To clarify:

I'm interested in using an off-the-shelf system if at all possible.

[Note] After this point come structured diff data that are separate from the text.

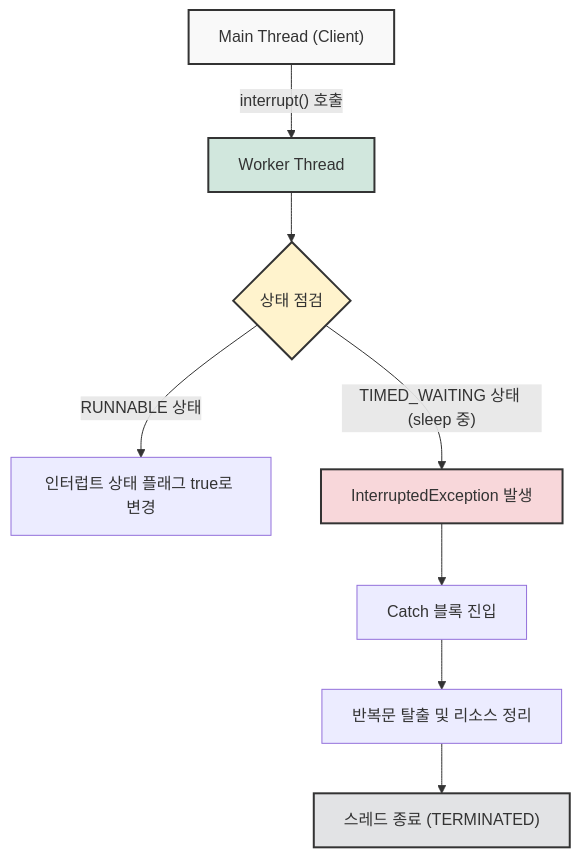
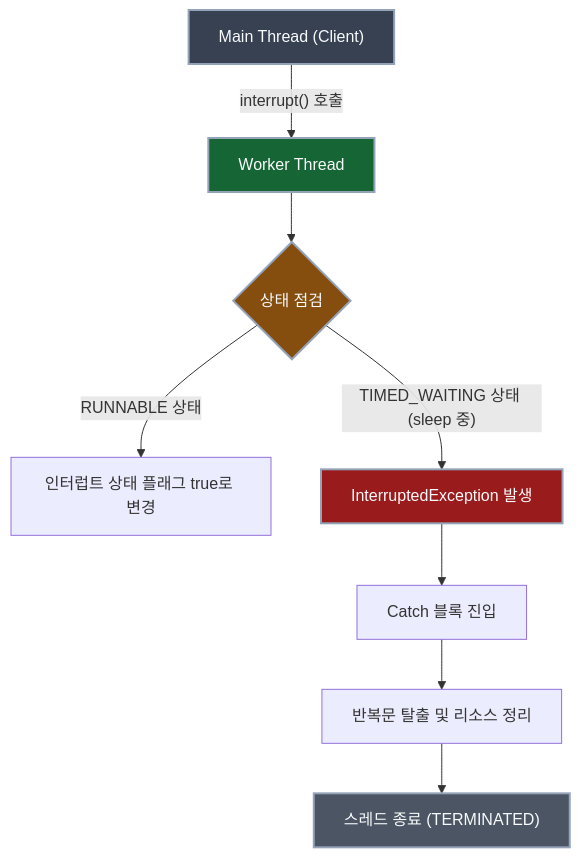
Before and after one commit to Kang-Hyesung/kang-hyesung.github.io: the diagram in _posts/java/13-스레드_제어_및_기초적_동기화/2026-03-18-스레드-인터럽트.md, drawn with Mermaid. The commit also changed 74 other files, not shown here.

Commit message:
docs: update post visibility and mermaid colors

````diff
--- a/_posts/java/13-스레드_제어_및_기초적_동기화/2026-03-18-스레드-인터럽트.md
+++ b/_posts/java/13-스레드_제어_및_기초적_동기화/2026-03-18-스레드-인터럽트.md
@@ -18,17 +18,17 @@
 ```mermaid
 graph TD
     A["Main Thread (Client)"] -- "interrupt() 호출" --> B["Worker Thread"]
     B --> C{"상태 점검"}
     C -- "RUNNABLE 상태" --> D["인터럽트 상태 플래그 true로 변경"]
     C -- "TIMED_WAITING 상태 (sleep 중)" --> E["InterruptedException 발생"]
     E --> F["Catch 블록 진입"]
     F --> G["반복문 탈출 및 리소스 정리"]
     G --> H["스레드 종료 (TERMINATED)"]
 
     %% 스타일 정의
-    style A fill:#f9f9f9,stroke:#333,stroke-width:2px
-    style B fill:#d1e7dd,stroke:#333,stroke-width:2px
-    style C fill:#fff3cd,stroke:#333,stroke-width:2px
-    style E fill:#f8d7da,stroke:#333,stroke-width:2px
-    style H fill:#e2e3e5,stroke:#333,stroke-width:2px
+    style A fill:#374151,stroke:#94a3b8,stroke-width:2px,color:#f8fafc
+    style B fill:#166534,stroke:#94a3b8,stroke-width:2px,color:#f8fafc
+    style C fill:#854d0e,stroke:#94a3b8,stroke-width:2px,color:#f8fafc
+    style E fill:#991b1b,stroke:#94a3b8,stroke-width:2px,color:#f8fafc
+    style H fill:#4b5563,stroke:#94a3b8,stroke-width:2px,color:#f8fafc
 ```
````
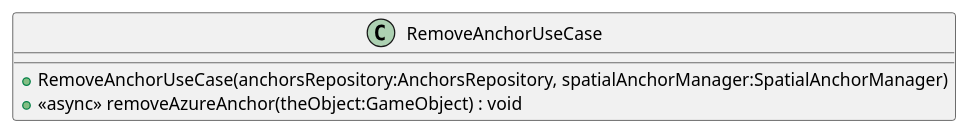
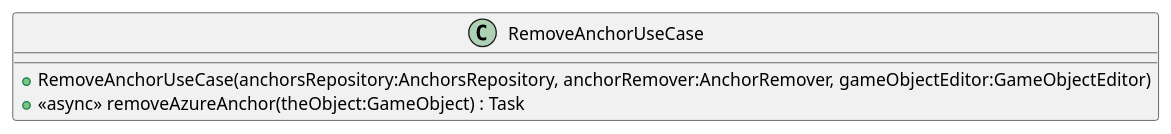
Before and after one commit to DeNatur/ProductionFloorVisualization: the diagram in UML/Assets/Scripts/RemoveAnchorUseCase.puml, drawn with PlantUML. The commit also changed 5 other files, not shown here.

Commit message:
Generate UML (Generate UML)

```diff
--- a/UML/Assets/Scripts/RemoveAnchorUseCase.puml
+++ b/UML/Assets/Scripts/RemoveAnchorUseCase.puml
@@ -1,6 +1,6 @@
 @startuml
 class RemoveAnchorUseCase {
-    + RemoveAnchorUseCase(anchorsRepository:AnchorsRepository, spatialAnchorManager:SpatialAnchorManager)
-    + <<async>> removeAzureAnchor(theObject:GameObject) : void
+    + RemoveAnchorUseCase(anchorsRepository:AnchorsRepository, anchorRemover:AnchorRemover, gameObjectEditor:GameObjectEditor)
+    + <<async>> removeAzureAnchor(theObject:GameObject) : Task
 }
 @enduml
```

If there's an existing solution that suits my needs, I'd love to hear about it (and answers to the questions above - how it works, accuracy, cost). There's no sense redesigning the wheel here, it's not an academic exercise.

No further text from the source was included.